The fact is, life can be far more complicated than many of us want to admit. On Wayne LaPierre’s watch, the NRA has greatly expanded concealed carry, largely thwarted federal legislation that would have infringed on our Second Amendment rights, and he also secured the election of politicians who put pro-Second Amendment justices on the Supreme Court. On the political and legislative front, a substantial share of the credit for the undeniable improvement in the overall situation over the last 35 years has to go to the NRA and LaPierre.
That being said, LaPierre also has made some serious strategic errors. On his watch, the NRA got lax with Ackerman-McQueen, and while they appear to be winning legal battles with their former PR firm, the entire situation didn’t have to happen. Better oversight – or better yet, having multiple vendors to create competition – would have been better.
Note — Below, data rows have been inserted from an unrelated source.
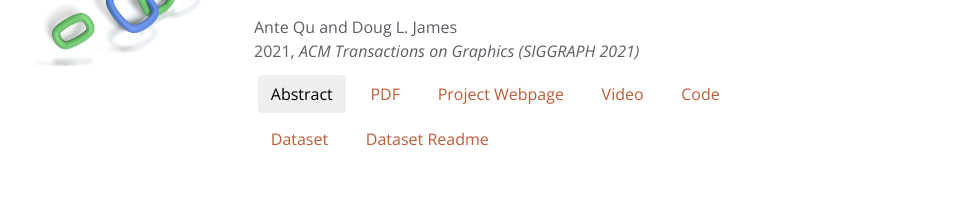
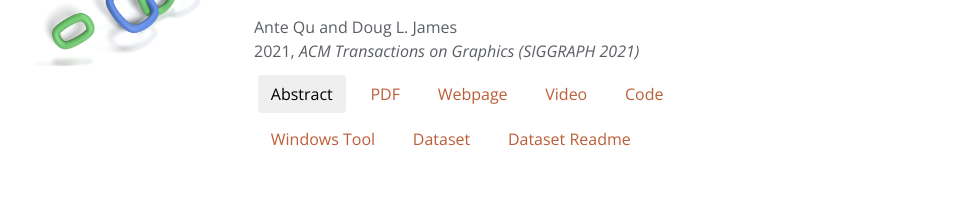
Before and after one commit to antequ/antequ.github.io, a plain HTML site: page index.html in a window 1280 px wide. Shown: the part 1319-1527 px from the top of the page, without its empty margins (286-1263 px from the left). Drawn offline with nearby package versions, Linux system fonts and the light colour scheme; a web font is replaced by a local one.

Commit message:
updated with windows binary

```diff
--- a/index.html
+++ b/index.html
@@ -194,10 +194,10 @@
             <a href="assets/projects/fastlinkingnumbers/QuJames2021FastLinkingNumbers_Optimized400dpi.pdf"
               class="btn btn-default btn-margin">PDF</a>
             <a href="https://graphics.stanford.edu/papers/fastlinkingnumbers/"
-              class="btn btn-default btn-margin">Project
-              Webpage</a>
+              class="btn btn-default btn-margin">Webpage</a>
             <a href="https://youtu.be/MSR9eyYywdQ" class="btn btn-default btn-margin">Video</a>
             <a href="https://github.com/antequ/fastlinkingnumbers/" class="btn btn-default btn-margin">Code</a>
+            <a href="https://drive.google.com/file/d/1nLfxRrf1zoVjY3bT1U-xhz6KByn7yd-S/view?usp=sharing" class="btn btn-default btn-margin">Windows Tool</a>
             <a href="https://drive.google.com/file/d/1tTSrzwP92xYxmVXVc6bx3GGEJ0srukp9/view?usp=sharing"
               class="btn btn-default btn-margin">Dataset</a>
             <a href="https://graphics.stanford.edu/papers/fastlinkingnumbers/assets/dataset_readme.txt"
```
LaPierre also failed to anticipate the possibility that Andrew Cuomo and Letitia James would launch politically motivated abuses against the NRA. Cuomo in particular, gave an ominous warning in 2014 that should have prompted a move (and housecleaning) long before James would have had the power to abuse the NRA.
The NRA has also failed to get involved in the cultural arena, and it has left votes on the table by not hiring translators or engaging in outreach – which proved crucial for Glenn Youngkin in Virginia. Both of these failures also took place on LaPierre’s watch. The NRA needs to get started on rectifying those failures yesterday. And by the way, the threat posed to the entire Second Amendment community should James succeed in her politically-motivated hit on the NRA also exists.
But the NRA is not the only part of defending the Second Amendment that gets complicated. We rightly object when anti-Second Amendment extremists try to punish us for crimes and acts of madness – some of them horrific – that we did not commit. However, that doesn’t make the misuse of firearms to commit crimes and acts of madness – some of them horrific (Sandy Hook, Parkland, Las Vegas) something to ignore, or worse, brush off.
In 2020, FBI stats noted that 8,209 homicides were carried out with handguns, 455 with rifles, 203 with shotguns, and 4,283 were of “firearms, type not stated.” In addition, can any Second Amendment supporter deny that anti-Second Amendment extremists use those instances where firearms are misused as fodder for their unjust agenda? How many times have family members who lose loved ones in a tragedy sought to take their grief out against, especially when we are defending ourselves from having our rights infringed?
Second Amendment supporters need to have something to offer on this front. People might not like Project Exile and may have reservations about supporting legislation like the Restoring the Armed Career Criminal Act and the Protecting Communities and Preserving the Second Amendment Act, but the fact remains these bills can hold off much worse.
Also, think of this: The likely alternative to gun bans in a post-NYSRPA v. Bruen (and other Second Amendment cases) world be a series of other legislative attacks – including the Sabika Sheikh Licensing and Registration Act. Do not think that this case, or those percolating from the rulings by Judge Benitez, will be panaceas.
We also must address the fact that much of the threats we now face come not from legislation or politicians, but from private entities. This is another complex fight because the Constitution grants them the same liberties it does for us. At the same time, we cannot allow ourselves to be financially blacklisted.
All Second Amendment supporters seek the restoration of an uninfringed right to keep and bear arms. Reaching that goal will require defeating anti-Second Amendment extremists via the ballot box at the federal, state, and local level. It also means accepting the fact that the defense of our rights will be complicated at times.
About Harold Hutchison
Writer Harold Hutchison has more than a dozen years of experience covering military affairs, international events, U.S. politics and Second Amendment issues. Harold was consulting senior editor at Soldier of Fortune magazine and is the author of the novel Strike Group Reagan. He has also written for the Daily Caller, National Review, Patriot Post, Strategypage.com, and other national websites.